For a short time Messerschmitt toyed with the idea of fitting only four Gnome-Rhône engines, resulting in the Me 323C. While in this configuration the Me 323C still had to be towed when loaded, but it could return under its own power when empty. This design was only marginally superior to the standard Me 321 glider and was soon superseded by the Me 323D with six engines.
The Me 323D was a full-fledged transport. Early versions were fitted with two bladed propellers, but most were completed with three bladed Chauvière variable pitch units as seen here. This is a fine color photograph of DT+IT “Himmelslaus” taken at Lvov on 15FEB43.
Another color view of “Himmelslaus” undergoing repairs at Lvov after a hard landing. The port side landing gear covers have been removed revealing the red primer underneath. Note the extent of the yellow identification panel under the wing.
The Gigant towers over crewmen on the ground.
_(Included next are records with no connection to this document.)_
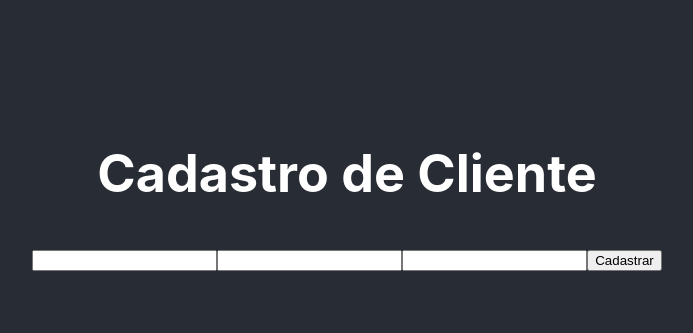
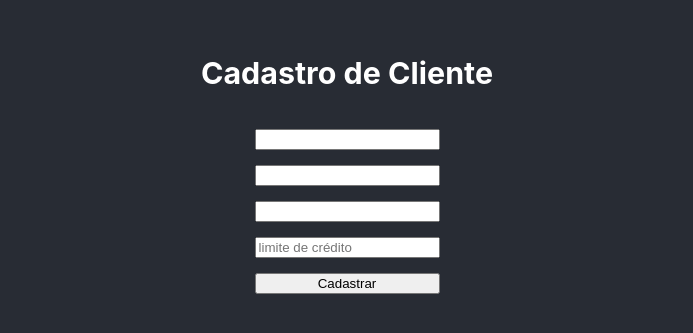
Before and after one commit to eniosombra/example-react-hook-form, a React (Create React App) app: page / in a window 1280 px wide. Shown: the part 211-544 px from the top of the page, without its empty margins (293-986 px from the left). Built offline with nearby package versions, Linux system fonts and the light colour scheme.

Commit message:
validando os campos

```diff
--- a/src/App.tsx
+++ b/src/App.tsx
@@ -1,3 +1,4 @@
+import React from 'react'
 import { useForm } from 'react-hook-form'
 
 import './App.css'
@@ -6,26 +7,48 @@ type FormValues = {
   name: string
   email: string
   group: string
+  creditLimit: number
 }
 
 function App() {
   const { register, handleSubmit } = useForm<FormValues>()
+  const [data, setData] = React.useState('')
 
-  const onSubmit = (data: any) => {
-    console.log(data)
+  const onSubmit = (formData: FormValues) => {
+    setData(JSON.stringify(formData))
+    console.log(formData)
   }
 
   return (
     <div className="App-header">
-      <h1>Cadastro de Cliente</h1>
+      <h3>Cadastro de Cliente</h3>
 
-      <form onSubmit={handleSubmit(onSubmit)} autoComplete="off">
-        <input {...register('name')} />
-        <input {...register('email')} />
-        <input {...register('group')} />
+      <form
+        onSubmit={handleSubmit(onSubmit)}
+        autoComplete="off"
+        style={{
+          display: 'flex',
+          height: '180px',
+          flexDirection: 'column',
+          justifyContent: 'space-around'
+        }}
+      >
+        <input {...register('name', { required: true, maxLength: 8 })} />
+
+        <input {...register('email', { required: true })} />
+
+        <input {...register('group', { required: true })} />
+
+        <input
+          type="number"
+          {...register('creditLimit', { required: true, valueAsNumber: true })}
+          placeholder="limite de crédito"
+        />
 
         <button type="submit">Cadastrar</button>
       </form>
+
+      <p>{data}</p>
     </div>
   )
 }
```
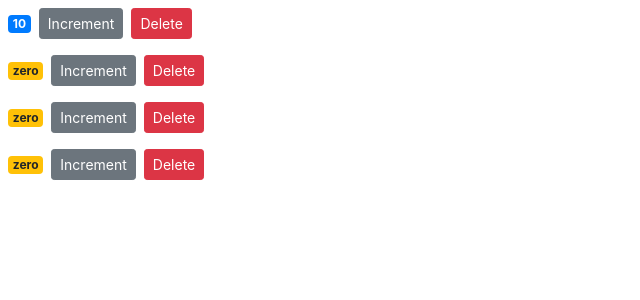
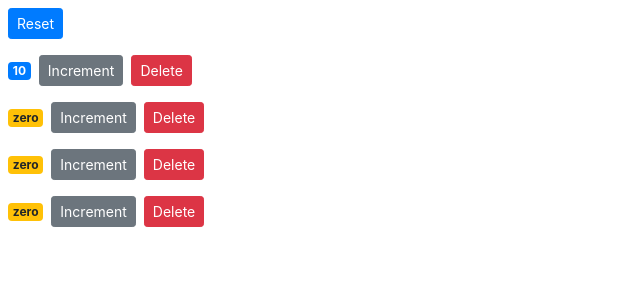
Before and after one commit to lopezg3000/Counter-App, a React (Create React App) app: page / in a window 1280 px wide. Shown: the top 300 px of the page, without its empty margins (0-640 px from the left). Built offline with nearby package versions, Linux system fonts and the light colour scheme.

Commit message:
singleSourceOfTruthError

```diff
--- a/src/components/counters.jsx
+++ b/src/components/counters.jsx
@@ -12,15 +12,26 @@
         ]
     };
 
+    handleReset = () => {
+        const counters = this.state.counters.map(c => {
+            c.value = 0;
+            return c;
+        })
+        this.setState({ counters })
+    };
+
     handleDelete = (counterId) => {
-        const counters = this.state.counters.filter(c => counterId !== c.id);
+        const counters = this.state.counters.filter(c => c.id !== counterId);
         this.setState({ counters });
-        console.log("Event Handler Called")
+        console.log("Event Handler Called", " id: ", counterId)
     };
 
     render() {
         return (
             <div>
+                <button onClick={this.handleReset} className="btn btn-primary btn-sm m-2">
+                    Reset
+                </button>
                 {this.state.counters.map(counter =>
                     <Counter key={counter.id} counter={counter} onDelete={this.handleDelete} />)}
             </div>
```
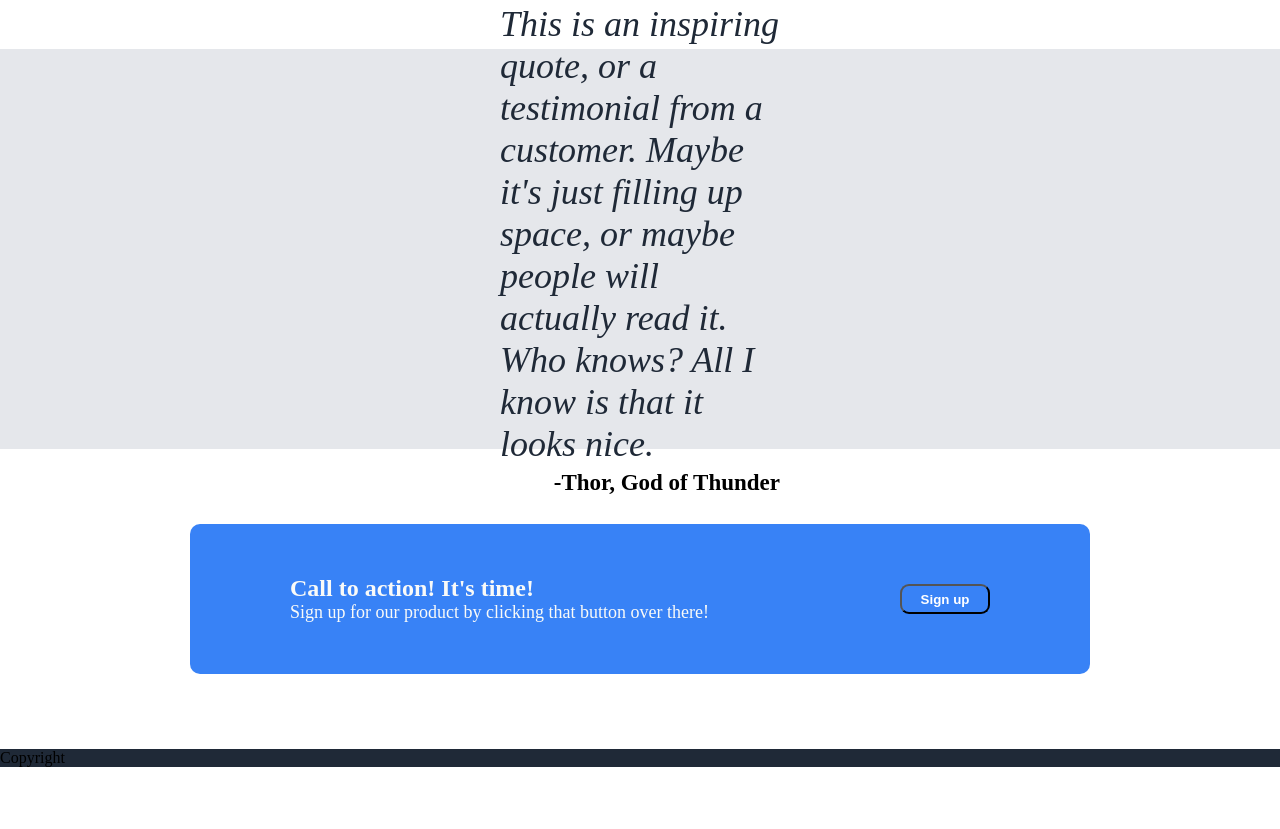
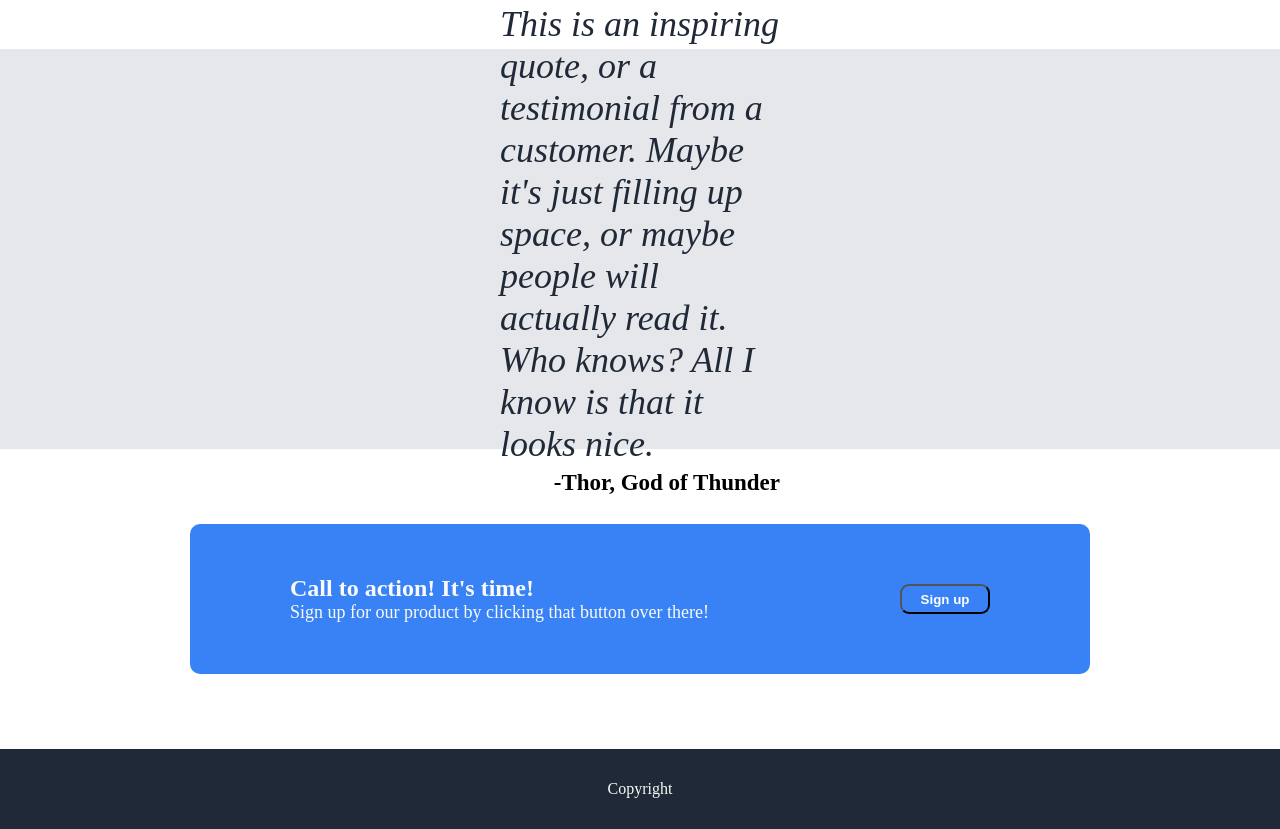
Before and after one commit to bartek204/landing-page, a plain HTML site: page index.html in a window 1280 px wide. Shown: the part 891-1720 px from the top of the page. Before the commit the page ends 1658 px from the top, so only its background shows below. Drawn offline with Linux system fonts and the light colour scheme.

Commit message:
Start and finish footer
I increased hight to 80 pixels and placed "Copyright" in the center.

```diff
--- a/style.css
+++ b/style.css
@@ -175,6 +175,19 @@ p {
 .call_to_action_button {
     margin-right: 100px;
 }
+/* fourth section END */
+
+footer {
+    height: 80px;
+    display: flex;
+    justify-content: center;
+    align-items: center;
+}
+
+.footer_text {
+    color: #F9FAF8;
+}
+
 /* FINAL TOUCHES:
 - button borders (fisrt button's border needs to be deleted, but second button needs white border)
 - decrease second section height a bit */
```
Wingspan was 181 feet (55.2 meters). When unloaded the aircraft was a tail-sitter, the front wheels would lift off the ground.
It was common to see Me 323s propped up with the tail skid resting on a fuel barrel, but even with this prop the front wheels were in the air. The exhaust staining under the wing is extensive.
With all six engines turning, the Gigant is towed into position. Initially the crew was five – pilot, co-pilot, radio operator, and two flight engineers. As the design progressed dedicated gunners were added. (Bundesarchiv photo)
In an effort to increase defensive firepower the Me 323E-1 version introduced two EDL 151/20 turrets to the upper wing. These were manned by the two flight engineers, whose normal crew position was in the wings between the two inner engines. (Bundesarchiv photo)
A useful view of the cockpit. The roof of the cockpit could be elevated, which would give a clear view of the interior on a model. (Bundesarchiv photo)
A fine view of a Gigant coming in for a landing, with several others parked in the background. (Bundesarchiv photo)
A Gigant under fire from an RAF B-26 Marauder off Cap Corse, September 1943. Even when flying in escorted formations, the huge Me 323 proved extremely vulnerable to interception.
In an effort to provide an escort capability, the Me323E-2 Waffenträger (weapons carrier) was developed. These aircraft had the nose doors sealed and were therefore incapable of carrying cargo, but they were fitted with eleven MG 151/20 cannon and four MG 131 heavy machine guns. Five of the 20 mm were carried in turrets, four over the wings and one in the nose, seen here. It was long believed that only a single aircraft was converted, but records indicate that several were actually completed. The Waffenträger was protected by 1.3 tons of armor and carried a crew of twenty-one.
Me 323 cargo loads here: